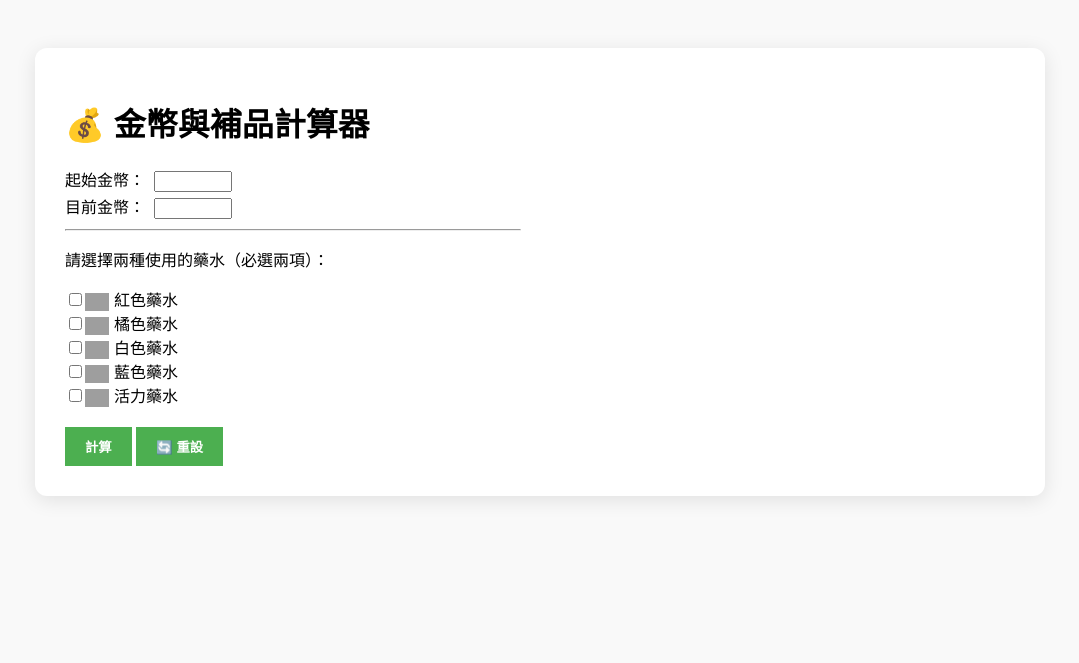
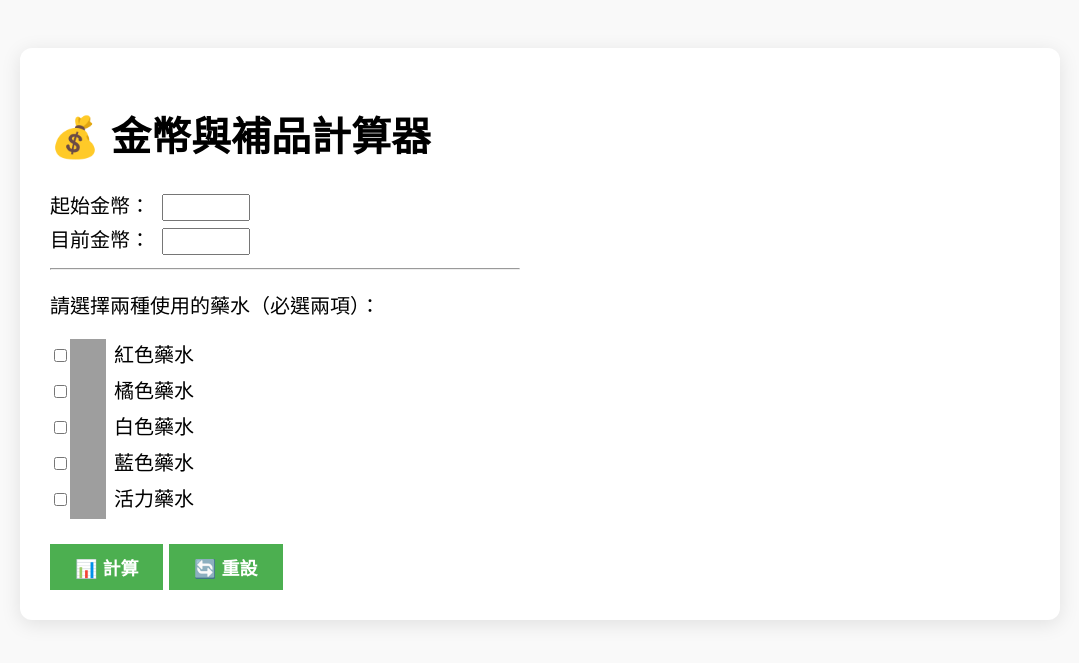
Before and after one commit to smo612/gold, a Flask app: page / in a window 1280 px wide. Shown: the top 663 px of the page, without its empty margins (100-1179 px from the left). Run offline with Flask 3, Linux system fonts and the light colour scheme; grey boxes are pictures that could not be loaded.

Commit message:
Add files via upload

```diff
--- a/templates/index.html
+++ b/templates/index.html
@@ -10,6 +10,7 @@
             padding: 40px;
             display: flex;
             justify-content: center;
+            font-size: 20px; /* 字體放大 */
         }
 
         .container {
@@ -17,7 +18,7 @@
             padding: 30px;
             border-radius: 12px;
             box-shadow: 0 4px 20px rgba(0,0,0,0.1);
-            width: 950px;
+            width: 980px;
         }
 
         .flex-row {
@@ -32,34 +33,37 @@
         .potion-block {
             display: flex;
             align-items: center;
-            margin-bottom: 20px;
+            margin-bottom: 25px;
         }
 
         .potion-block img {
-            width: 48px;
-            height: 48px;
+            width: 64px;
+            height: 64px;
             margin-right: 15px;
         }
 
         .left-col img {
-            width: 24px;
+            width: 36px;
+            height: 36px;
             vertical-align: middle;
-            margin-right: 5px;
+            margin-right: 8px;
         }
 
         input[type="number"] {
-            width: 70px;
-            margin: 2px 5px;
+            width: 80px;
+            margin: 3px 6px;
+            font-size: 18px;
         }
 
         button {
             background: #4CAF50;
             color: white;
-            padding: 10px 20px;
+            padding: 10px 25px;
             border: none;
             font-weight: bold;
             cursor: pointer;
-            margin-top: 20px;
+            margin-top: 25px;
+            font-size: 18px;
         }
 
         .hidden {
@@ -67,58 +71,17 @@
         }
 
         ul {
-            padding-left: 20px;
+            padding-left: 25px;
         }
 
         .result {
-            margin-top: 30px;
+            margin-top: 35px;
         }
 
         .result h3 {
-            margin-top: 10px;
+            margin-top: 15px;
         }
     </style>
-
-    <script>
-        function updatePotionInputs() {
-            const all = document.querySelectorAll('input[name="potions"]');
-            const selected = Array.from(all).filter(cb => cb.checked);
-            const container = document.getElementById("potion-input-area");
-            container.innerHTML = "";
-            container.classList.add("hidden");
-
-            all.forEach(cb => cb.disabled = selected.length >= 2 && !cb.checked);
-
-            if (selected.length === 2) {
-                const potionInfo = {
-                    red:    { name: "紅色藥水", img: "/static/docs/red.png", defaultPrice: 50 },
-                    orange: { name: "橘色藥水", img: "/static/docs/orange.png", defaultPrice: 160 },
-                    white:  { name: "白色藥水", img: "/static/docs/white.png", defaultPrice: 320 },
-                    blue:   { name: "藍色藥水", img: "/static/docs/blue.png", defaultPrice: 192 },
-                    energy: { name: "活力藥水", img: "/static/docs/vigor.png", defaultPrice: 604 }
-                };
-
-                selected.forEach(cb => {
-                    const key = cb.value;
-                    const p = potionInfo[key];
-                    const html = `
-                        <div class="potion-block">
-                            <img src="${p.img}" alt="${p.name}">
-                            <div>
-                                <strong>${p.name}</strong><br>
-                                起始：<input type="number" name="${key}_start" value="${p.defaultStart || ''}">
-                                剩餘：<input type="number" name="${key}_end" value="${p.defaultEnd || ''}"><br>
-                                單價：<input type="number" name="${key}_price" value="${p.defaultPrice}">
-                            </div>
-                        </div>
-                    `;
-                    container.insertAdjacentHTML("beforeend", html);
-                });
-
-                container.classList.remove("hidden");
-            }
-        }
-    </script>
 </head>
 <body>
 <div class="container">
@@ -141,12 +104,12 @@
                 <label><input type="checkbox" name="potions" value="blue" {% if 'blue' in selected %}checked{% endif %} onchange="updatePotionInputs()"><img src="/static/docs/blue.png">藍色藥水</label><br>
                 <label><input type="checkbox" name="potions" value="energy" {% if 'energy' in selected %}checked{% endif %} onchange="updatePotionInputs()"><img src="/static/docs/vigor.png">活力藥水</label><br>
 
-                <button type="submit">計算</button>
+                <button type="submit">📊 計算</button>
                 <button type="reset">🔄 重設</button>
             </div>
 
             <div class="right-col" id="potion-input-area">
-                <!-- 藥水輸入區會由 JS 動態產生 -->
+                <!-- JS 生成藥水欄位 -->
             </div>
         </div>
     </form>
@@ -169,6 +132,60 @@
         </ul>
     </div>
     {% endif %}
+
+    <script>
+        function updatePotionInputs() {
+            const all = document.querySelectorAll('input[name="potions"]');
+            const selected = Array.from(all).filter(cb => cb.checked);
+            const container = document.getElementById("potion-input-area");
+            container.innerHTML = "";
+            container.classList.add("hidden");
+
+            all.forEach(cb => cb.disabled = selected.length >= 2 && !cb.checked);
+
+            if (selected.length === 2) {
+                const potionInfo = {
+                    red:    { name: "紅色藥水", img: "/static/docs/red.png", defaultPrice: 50 },
+                    orange: { name: "橘色藥水", img: "/static/docs/orange.png", defaultPrice: 160 },
+                    white:  { name: "白色藥水", img: "/static/docs/white.png", defaultPrice: 320 },
+                    blue:   { name: "藍色藥水", img: "/static/docs/blue.png", defaultPrice: 192 },
+                    energy: { name: "活力藥水", img: "/static/docs/vigor.png", defaultPrice: 604 }
+                };
+
+                // 將後端傳來的表單值取出放入 JS（避免 Jinja 和 JS 混用）
+                const formValues = {{ request.form|tojson }};
+
+                selected.forEach(cb => {
+                    const key = cb.value;
+                    const p = potionInfo[key];
+
+                    const startVal = formValues[`${key}_start`] || '';
+                    const endVal = formValues[`${key}_end`] || '';
+                    const priceVal = formValues[`${key}_price`] || p.defaultPrice;
+
+                    const html = `
+                        <div class="potion-block">
+                            <img src="${p.img}" alt="${p.name}">
+                            <div>
+                                <strong>${p.name}</strong><br>
+                                起始：<input type="number" name="${key}_start" value="${startVal}">
+                                剩餘：<input type="number" name="${key}_end" value="${endVal}"><br>
+                                單價：<input type="number" name="${key}_price" value="${priceVal}">
+                            </div>
+                        </div>
+                    `;
+                    container.insertAdjacentHTML("beforeend", html);
+                });
+
+                container.classList.remove("hidden");
+            }
+        }
+
+        window.addEventListener("DOMContentLoaded", function () {
+            updatePotionInputs();
+        });
+    </script>
+
 </div>
 </body>
 </html>
```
============
• [The task] Display each line of the data where "藍色藥水" occurs.

• [Completed exercise]
-                    blue:   { name: "藍色藥水", img: "/static/docs/blue.png", defaultPrice: 192 },
                 <label><input type="checkbox" name="potions" value="blue" {% if 'blue' in selected %}checked{% endif %} onchange="updatePotionInputs()"><img src="/static/docs/blue.png">藍色藥水</label><br>
+                    blue:   { name: "藍色藥水", img: "/static/docs/blue.png", defaultPrice: 192 },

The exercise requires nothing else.